John MacArthur, Thomas Nelson, 2010, 225 pp. 3 of 5 stars
What is the most unforgivable notion in today’s world? Slavery is good.
In Slave, John MacArthur explores the paradox that people never stop being slaves. Pre-conversion, we are slaves to sin. Post-conversion, we are slaves to Christ. “Although you used to be slaves of sin…you became enslaved to righteousness” (Rom. 6:17-18, HCSB).
MacArthur calls the mistranslation of “slave” to “servant” a centuries-long cover up by English NT translators, much of it owing to the historical stigma of slavery. But there is a difference. A servant is hired. A slave is owned. Surprisingly, the latter is the most common metaphor for a Christian in Scripture. It speaks of absolute commitment as a requirement for all Christians, not an add-on for extra-spiritual Christians. “My sheep hear my voice, and I know them, and they follow me” (Jn. 10:27).
This book is really MacArthur’s contribution toward the doctrines of grace from the perspective of total surrender to Christ. After skillfully weaving Scripture with church history (e.g. Luther and Newton), MacArthur uses chapters 8-11 to unpack TULIP (total depravity, unconditional election, limited atonement, irresistible grace, perseverance of the saints).
He closes with four compelling paradoxes about slavery: it brings freedom (to do right), it ends prejudice (since all are slaves), it magnifies grace (we’re undeserving) and it pictures salvation (slavery is the central message of salvation).
This volume is not as popular as The Gospel According to Jesus or perhaps as helpful as the explicit Lordship volume Hard to Believe. Still, it is a message that is rare in today’s churches and invaluable for sinners and saints to ponder.
- “The one slavery is terminated precisely in order to allow the other slavery to begin” (140, quoting Murray Harris).
- “True freedom begins when slavery to sin ends. And slavery to sin ends only when we have become the slaves of God” (142).

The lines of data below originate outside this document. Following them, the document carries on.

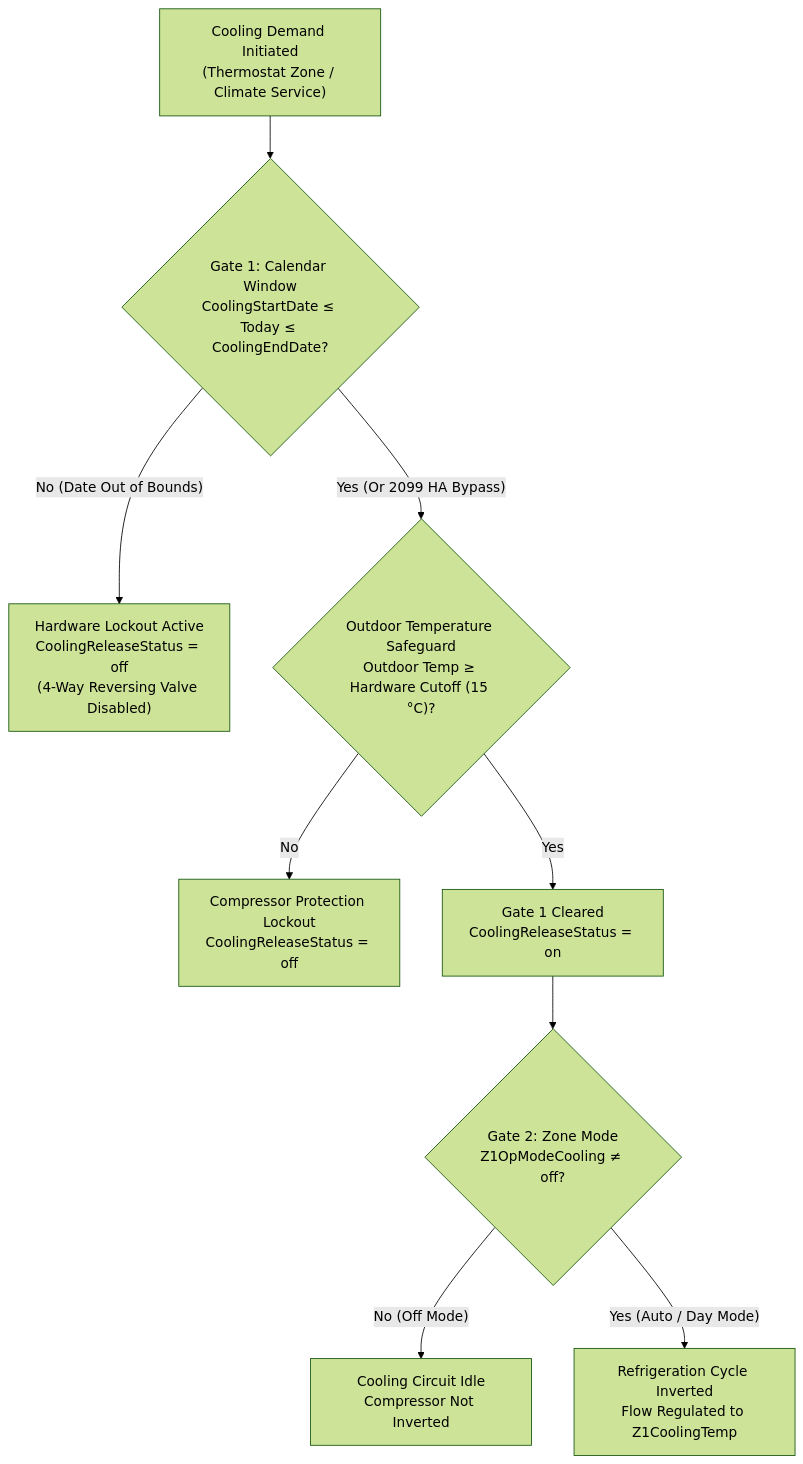
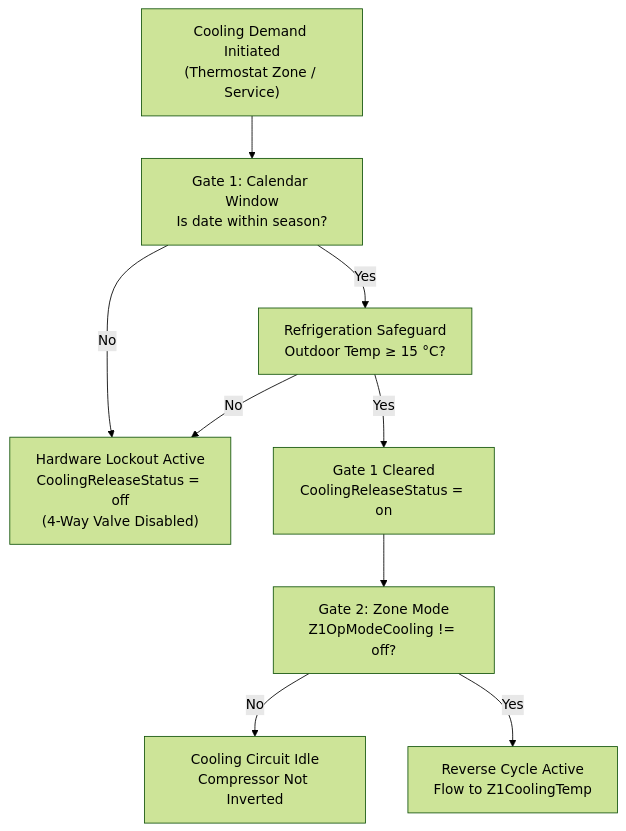
Before and after one commit to R91g/arotherm-genia-ebusd: the second of 3 diagrams in docs/technical_reference.md, drawn with Mermaid (forest theme). The commit also changed other lines of this file and 3 other files, not shown here.

First line of the commit message:
docs: fix KaTeX math formula syntax, refine flowchart nodes, and update unit test count to 38

````diff
--- a/docs/technical_reference.md
+++ b/docs/technical_reference.md
@@ -229,16 +229,16 @@
 ```mermaid
 flowchart TD
-    Req["Cooling Demand Initiated<br/>(Thermostat Zone / Climate Service)"] --> Gate1{"Gate 1: Calendar Window<br/>CoolingStartDate &le; Today &le; CoolingEndDate?"}
+    Req["Cooling Demand Initiated<br/>(Thermostat Zone / Service)"] --> Gate1["Gate 1: Calendar Window<br/>Is date within season?"]
     
-    Gate1 -- "No (Date Out of Bounds)" --> Lock1["Hardware Lockout Active<br/>CoolingReleaseStatus = off<br/>(4-Way Reversing Valve Disabled)"]
+    Gate1 -- No --> Lock1["Hardware Lockout Active<br/>CoolingReleaseStatus = off<br/>(4-Way Valve Disabled)"]
     
-    Gate1 -- "Yes (Or 2099 HA Bypass)" --> TempCheck{"Outdoor Temperature Safeguard<br/>Outdoor Temp &ge; Hardware Cutoff (15 °C)?"}
+    Gate1 -- Yes --> TempCheck["Refrigeration Safeguard<br/>Outdoor Temp ≥ 15 °C?"]
     
-    TempCheck -- "No" --> LockTemp["Compressor Protection Lockout<br/>CoolingReleaseStatus = off"]
-    TempCheck -- "Yes" --> Release["Gate 1 Cleared<br/>CoolingReleaseStatus = on"]
+    TempCheck -- No --> Lock1
+    TempCheck -- Yes --> Release["Gate 1 Cleared<br/>CoolingReleaseStatus = on"]
     
-    Release --> Gate2{"Gate 2: Zone Mode<br/>Z1OpModeCooling &ne; off?"}
+    Release --> Gate2["Gate 2: Zone Mode<br/>Z1OpModeCooling != off?"]
     
-    Gate2 -- "No (Off Mode)" --> OffMode["Cooling Circuit Idle<br/>Compressor Not Inverted"]
-    Gate2 -- "Yes (Auto / Day Mode)" --> ActiveCool["Refrigeration Cycle Inverted<br/>Flow Regulated to Z1CoolingTemp"]
+    Gate2 -- No --> OffMode["Cooling Circuit Idle<br/>Compressor Not Inverted"]
+    Gate2 -- Yes --> ActiveCool["Reverse Cycle Active<br/>Flow to Z1CoolingTemp"]
 ```
````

- “To my great astonishment I found that the [Scripture] passages which speak decidedly for election and persevering grace, were about four times as many as those which speak apparently against…” (151, quoting George Müller, who had once called election a “devilish doctrine”).